To paraphrase Dr. McCoy of the original Star Trek series – ‘I’m a rabbi, not a lawyer!’

That thought came to me four years ago when I watched Khir Khan, an Muslim lawyer and father of an American soldier killed in combat, speak at the Democratic National Convention about his love for America, faith in the U.S. Constitution, and disdain for Donald Trump’s Islamophobia and bigotry. Mr. Khan said before the nation:

“Donald Trump, you are asking Americans to trust you with our future. Let me ask you: Have you even read the U.S. Constitution? I will gladly lend you my copy. In this document, look for the words ‘liberty’ and ‘equal protection of law.’”

Mr. Khan then pulled a copy of the Constitution from his breast suit pocket and showed it to the nation.

I confess that I had never read the Constitution. Mr. Khan’s speech inspired me to do so, but I wanted a teacher to guide me because the Constitution is an imperfect document and the complexities of American jurisprudence require experts to interpret it.

A few months ago I learned of a book entitled We the People – A Progressive Reading of the Constitution for the Twenty-First Century” by Erwin Chemerinsky, dean of the UC Berkeley Law School and a noted legal scholar (a disclaimer – Erwin was for a brief period a member of my congregation in Los Angeles until he accepted the position as dean of the law school at Duke University. From there he returned to California to become dean of the UC Riverside law school, and then to UC Berkeley’s law school in 2017. I have followed him mainly through his op-eds in the LA Times and always found what he had to say instructive and clarifying).

I just finished reading Erwin’s clear and concise book and recommend it to anyone interested in gaining a progressive understanding of the Constitution, its amendments, and many key rulings in light of the multiple challenges Americans have faced historically and today given the new reality of a nine-member Supreme Court dominated by six conservative justices.

Erwin lays out his case for a progressive vision of the Constitution by shining a light on the core values articulated in the Constitution’s Preamble with one additional core value as advanced in the 12th, 13th, 14th, and 19th Amendments outlawing slavery, giving citizenship and the right to vote to former slaves, and granting suffrage for women. Here is the Preamble which I learned by memory in elementary school before reciting the pledge of allegiance:

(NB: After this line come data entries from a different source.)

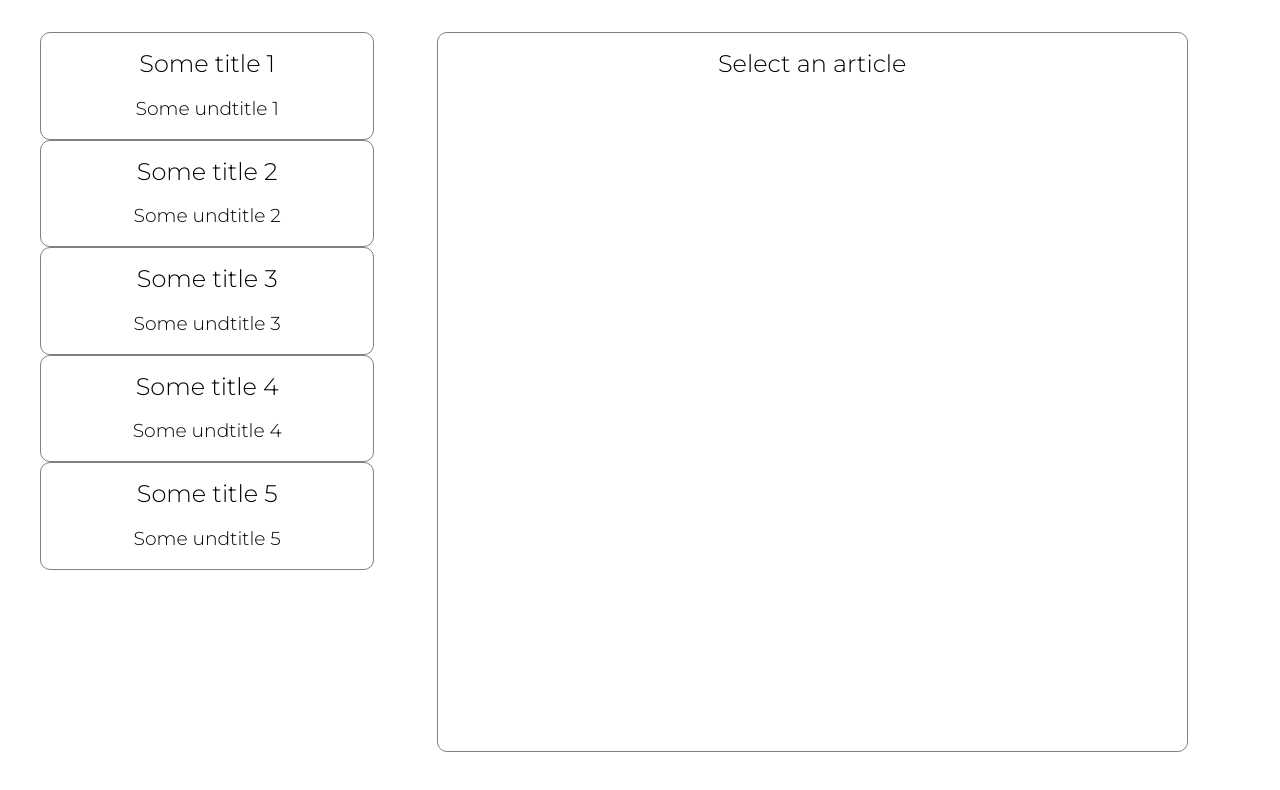
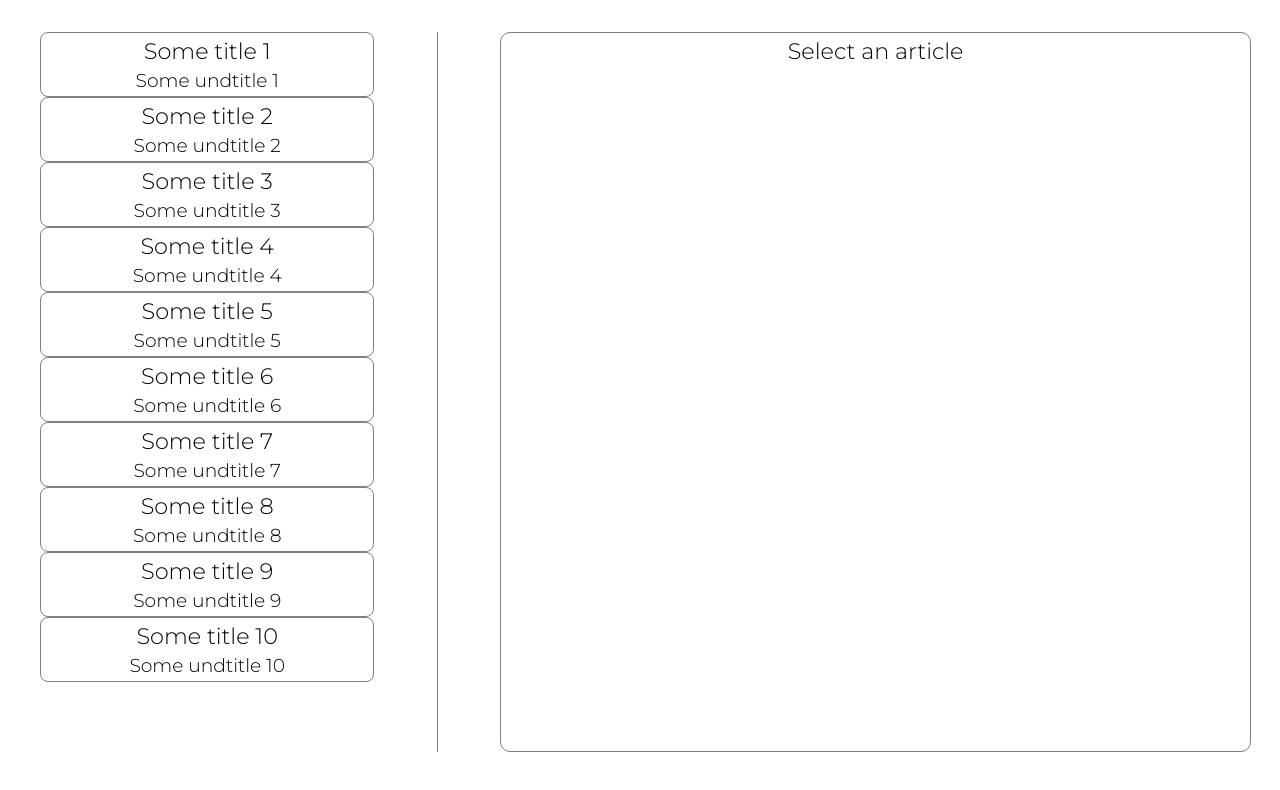
Before and after one commit to victoriarog/article-app, a React (Create React App) app: page / in a window 1280 px wide. Shown: the top 790 px of the page. Built offline with nearby package versions, Linux system fonts and the light colour scheme.

Commit message:
add: vertical line divider

```diff
--- a/public/data/ArticleData.json
+++ b/public/data/ArticleData.json
@@ -28,6 +28,36 @@
         "title":"Some title 5",
         "undertitle":"Some undtitle 5",
         "text":"Some text text text text text"
+    },
+    {
+        "id":"6",
+        "title":"Some title 6",
+        "undertitle":"Some undtitle 6",
+        "text":"Some text text text text text"
+    },
+    {
+        "id":"7",
+        "title":"Some title 7",
+        "undertitle":"Some undtitle 7",
+        "text":"Some text text text text text"
+    },
+    {
+        "id":"8",
+        "title":"Some title 8",
+        "undertitle":"Some undtitle 8",
+        "text":"Some text text text text text"
+    },
+    {
+        "id":"9",
+        "title":"Some title 9",
+        "undertitle":"Some undtitle 9",
+        "text":"Some text text text text text"
+    },
+    {
+        "id":"10",
+        "title":"Some title 10",
+        "undertitle":"Some undtitle 10",
+        "text":"Some text text text text text"
     }
 
 ]
--- a/src/App.css
+++ b/src/App.css
@@ -31,23 +31,27 @@
 .flex-item2 {
   flex-basis: 60%;
 
-  border: 1px solid grey;
+  border: 0.1vh solid grey;
   border-radius: 10px;
 }
 
+.vertical-line {
+  border-left: 0.1vh solid grey;
+}
 
 h1, h3, p {
   font-family: "Montserrat", sans-serif;
   font-weight: 300;
+  margin: 0.5vh;
 }
 
 h1 {
-  font-size: 1.5em;
+  font-size: 2.8vh;
 }
 
 .articleBox {
-  border: 1px solid grey;
-  border-radius: 10px;
+  border: 0.1vh solid grey;
+  border-radius: 1vh;
 }
 
 
--- a/src/App.js
+++ b/src/App.js
@@ -2,6 +2,7 @@ import { useState, useEffect } from 'react';
 import './App.css';
 import ArticleList from './components/ArticleList';
 import ArticleText from './components/ArticleText';
+import VerticalLine from './components/VerticalLine';
 
 function App() {
 
@@ -23,6 +24,7 @@ function App() {
     <div className="App">
       <div className='flex-container'>
         <ArticleList articles={articles} onArticleClick={handleArticleClick} />
+        <VerticalLine />
         <ArticleText article={selectedArticle} />
       </div>
     </div>
--- /dev/null
+++ b/src/components/VerticalLine.js
@@ -0,0 +1,7 @@
+function VerticalLine() {
+    return (
+      <div className="vertical-line"></div>
+    );
+  }
+
+  export default VerticalLine;
```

“We the People of the United States, in Order to form a more perfect Union, establish Justice, ensure domestic Tranquility, provide for the common defense, promote the general Welfare, and secure the Blessings of Liberty to ourselves and our Posterity, do ordain and establish this Constitution for the United States of America.”

The Preamble, Professor Chemerinsky notes, is often ignored by conservative legal scholars. But, he affirms, the four values under-girding our American constitutional system are contained in it and ought to be applied to every case coming before the Court: a democratic government, effective governance, justice, and liberty. To these he adds a fifth – equality – based on the above amendments.

Erwin considers the weakness of the “originalism” argument (Justices Scalia and Thomas advocated for it), the differences between liberal and conservative opinion, and how a justice’s political values often affect his/her rulings despite what he/she says in Senate confirmation hearings.

He discusses free speech and corporate funding in elections (i.e. Citizens United), gun ownership and the right to carry weapons of mass destruction, the unfairness of the electoral college giving inordinate power to small states, the sometimes lack of majority rule in national elections, the distortions brought about by partisan gerrymandering by state legislatures, the suppression of the vote and racial discrimination, equal protection, states’ rights, federalism, the separation of powers doctrine, just policing, fair trials, punishment and unfair incarceration based on color, the unconstitutional death penalty as cruel and unusual punishment, unfair sentencing, prison reform, the right to privacy, freedom of choice, due process, separation of church and state, racial discrimination and the constitutional justification for affirmative action, minimum entitlements, and judicial enforcement.

In his conclusion, Erwin counsels against despair even in light of the current make-up of the Supreme Court:

“It is easy to become demoralized when confronted with a very conservative Court that likely will remain that way throughout most of the rest of my life. The temptation is to give up on the idea of using the Constitution for social justice. But such surrender is shortsighted. Arguments that today fall on deaf ears can be the basis for future action. A constitutional right to minimum entitlements is not going to happen in the foreseeable future. But if it will happen at all, it will result from progressives developing and defending and fighting for this vision for the Constitution.”

I recommend this wise and clearly written volume to anyone seeking a progressive understanding of past, current, and future rulings of the Supreme Court.